### Task to complete:
Output each of the entries exactly, skipping every picture they contain.

### Records to use:
+ + + + +

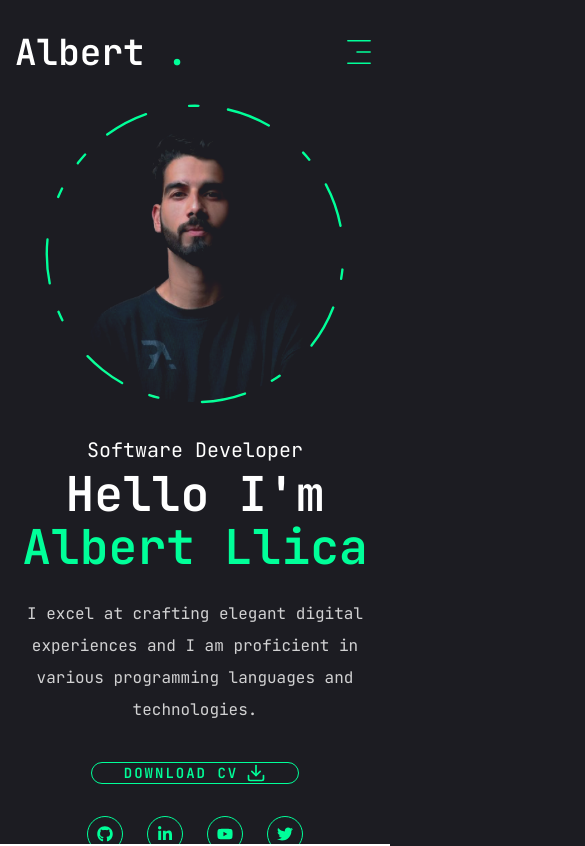
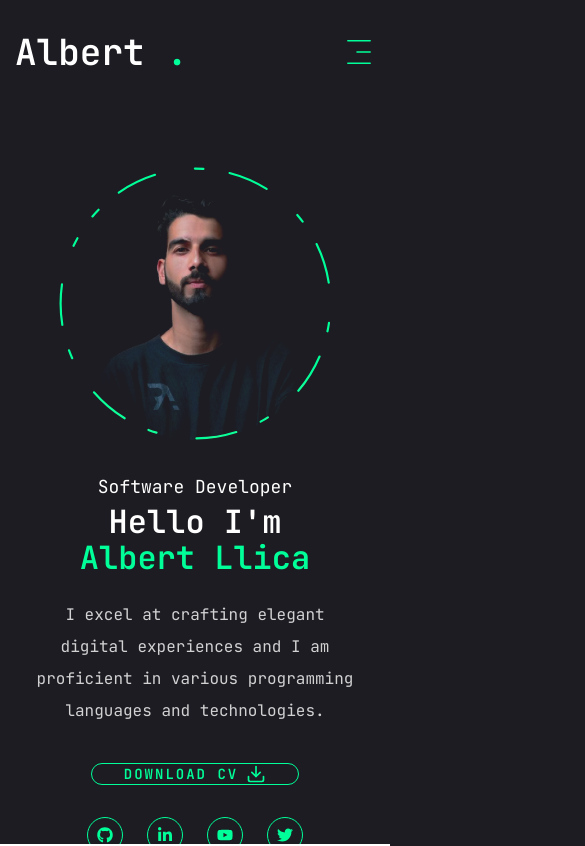
Before and after one commit to AlbertLlica/Portfolio, a Next.js app: page / in a window 390 px wide. Shown: the top 846 px of the page, 585 px wide, since content can reach past the window. Built offline with nearby package versions, Linux system fonts and the light colour scheme.

Commit message:
update: mobile responsive

```diff
--- a/app/globals.css
+++ b/app/globals.css
@@ -6,10 +6,11 @@
 
 @layer base {
   body{
-    @apply font-primary bg-primary text-white leading-loose;
+    @apply font-primary bg-primary text-white leading-loose overflow-x-hidden;
   }
   .h1{
-    @apply text-[48px] xl:text-[83px] leading-[1.1] font-semibold;
+    /* mobile-first: smaller heading to avoid overload on phones */
+    @apply text-[32px] sm:text-[48px] md:text-[56px] xl:text-[83px] leading-[1.1] font-semibold;
   }
   .h2{
     @apply text-[36px] xl:text-[48px] leading-[1.1] font-semibold;
--- a/app/page.jsx
+++ b/app/page.jsx
@@ -12,16 +12,16 @@ import Stats from "@/components/Stats";
 const Home = () => {
   const { t } = useLanguage();
   return (
-  <section className="h-full">
-    <div className="container mx-auto h-full">
-      <div className="flex flex-col xl:flex-row items-center justify-between xl:pt-8 xl:pb-24">
+  <section className="overflow-x-hidden">
+    <div className="container mx-auto min-h-screen flex flex-col justify-center items-center xl:justify-between xl:pt-8 xl:pb-24">
+      <div className="flex flex-col xl:flex-row items-center justify-center xl:justify-between">
         {/* text */}
-        <div className="text-center xl:text-left order-2 xl:order-none">
-          <span className="text-xl">{t("home.profession")}</span>
+        <div className="text-center xl:text-left order-2 xl:order-none px-4">
+          <span className="text-lg sm:text-xl">{t("home.profession")}</span>
           <h1 className="h1 mb-6">
             {t("home.greeting")} <br/> <span className="text-accent">Albert Llica</span>
           </h1>
-          <p className="max-w-[500px] mb-9 text-white/80">
+          <p className="max-w-[90vw] sm:max-w-[500px] mb-9 text-white/80">
             {t("home.intro")}
           </p>
           {/*btn and socials */}
@@ -45,7 +45,7 @@ const Home = () => {
           </div>
         </div>
         {/* photo*/}
-        <div className="order-1 xl:order-none mb-8 xl:mb-0">
+        <div className="order-1 xl:order-none mb-8 xl:mb-0 flex-shrink-0">
           <Photo />
         </div>
       </div>
--- a/components/Photo.jsx
+++ b/components/Photo.jsx
@@ -5,7 +5,7 @@ import Image from "next/image"
 
 const Photo = () => {
   return (
-    <div className="w-full h-full relative">
+    <div className="w-full max-w-[70vw] sm:max-w-[300px] md:max-w-[498px] relative overflow-hidden mx-auto">
         <motion.div
         initial={{opacity: 0}}
         animate={{
@@ -20,8 +20,7 @@ const Photo = () => {
                 opacity: 1,
                 transition: {delay: 2.4, duration: 0.4, ease: "easeInOut"},
             }}
-            className="w-[298px] h-[298px] xl:w-[498px] xl:h-[498px] mix-blend-lighten
-            absolute"
+            className="w-full h-full mix-blend-lighten absolute"
             >
             <Image
                 src="/assets/photo.png"
@@ -35,7 +34,7 @@ const Photo = () => {
         </motion.div>
         {/* circle */}
         <motion.svg
-            className="w-[300px] xl:w-[506px] h-[300px] xl:h-[506px]"
+            className="w-full h-full"
             fill="transparent"
             viewBox="0 0 506 506"
             xmlns="http://www.w3.org/2000/svg"
```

+ + + + +

### Answer for the task:
Before and after one commit to AlbertLlica/Portfolio, a Next.js app: page / in a window 390 px wide. Shown: the top 846 px of the page, 585 px wide, since content can reach past the window. Built offline with nearby package versions, Linux system fonts and the light colour scheme.

Commit message:
update: mobile responsive

```diff
--- a/app/globals.css
+++ b/app/globals.css
@@ -6,10 +6,11 @@
 
 @layer base {
   body{
-    @apply font-primary bg-primary text-white leading-loose;
+    @apply font-primary bg-primary text-white leading-loose overflow-x-hidden;
   }
   .h1{
-    @apply text-[48px] xl:text-[83px] leading-[1.1] font-semibold;
+    /* mobile-first: smaller heading to avoid overload on phones */
+    @apply text-[32px] sm:text-[48px] md:text-[56px] xl:text-[83px] leading-[1.1] font-semibold;
   }
   .h2{
     @apply text-[36px] xl:text-[48px] leading-[1.1] font-semibold;
--- a/app/page.jsx
+++ b/app/page.jsx
@@ -12,16 +12,16 @@ import Stats from "@/components/Stats";
 const Home = () => {
   const { t } = useLanguage();
   return (
-  <section className="h-full">
-    <div className="container mx-auto h-full">
-      <div className="flex flex-col xl:flex-row items-center justify-between xl:pt-8 xl:pb-24">
+  <section className="overflow-x-hidden">
+    <div className="container mx-auto min-h-screen flex flex-col justify-center items-center xl:justify-between xl:pt-8 xl:pb-24">
+      <div className="flex flex-col xl:flex-row items-center justify-center xl:justify-between">
         {/* text */}
-        <div className="text-center xl:text-left order-2 xl:order-none">
-          <span className="text-xl">{t("home.profession")}</span>
+        <div className="text-center xl:text-left order-2 xl:order-none px-4">
+          <span className="text-lg sm:text-xl">{t("home.profession")}</span>
           <h1 className="h1 mb-6">
             {t("home.greeting")} <br/> <span className="text-accent">Albert Llica</span>
           </h1>
-          <p className="max-w-[500px] mb-9 text-white/80">
+          <p className="max-w-[90vw] sm:max-w-[500px] mb-9 text-white/80">
             {t("home.intro")}
           </p>
           {/*btn and socials */}
@@ -45,7 +45,7 @@ const Home = () => {
           </div>
         </div>
         {/* photo*/}
-        <div className="order-1 xl:order-none mb-8 xl:mb-0">
+        <div className="order-1 xl:order-none mb-8 xl:mb-0 flex-shrink-0">
           <Photo />
         </div>
       </div>
--- a/components/Photo.jsx
+++ b/components/Photo.jsx
@@ -5,7 +5,7 @@ import Image from "next/image"
 
 const Photo = () => {
   return (
-    <div className="w-full h-full relative">
+    <div className="w-full max-w-[70vw] sm:max-w-[300px] md:max-w-[498px] relative overflow-hidden mx-auto">
         <motion.div
         initial={{opacity: 0}}
         animate={{
@@ -20,8 +20,7 @@ const Photo = () => {
                 opacity: 1,
                 transition: {delay: 2.4, duration: 0.4, ease: "easeInOut"},
             }}
-            className="w-[298px] h-[298px] xl:w-[498px] xl:h-[498px] mix-blend-lighten
-            absolute"
+            className="w-full h-full mix-blend-lighten absolute"
             >
             <Image
                 src="/assets/photo.png"
@@ -35,7 +34,7 @@ const Photo = () => {
         </motion.div>
         {/* circle */}
         <motion.svg
-            className="w-[300px] xl:w-[506px] h-[300px] xl:h-[506px]"
+            className="w-full h-full"
             fill="transparent"
             viewBox="0 0 506 506"
             xmlns="http://www.w3.org/2000/svg"
```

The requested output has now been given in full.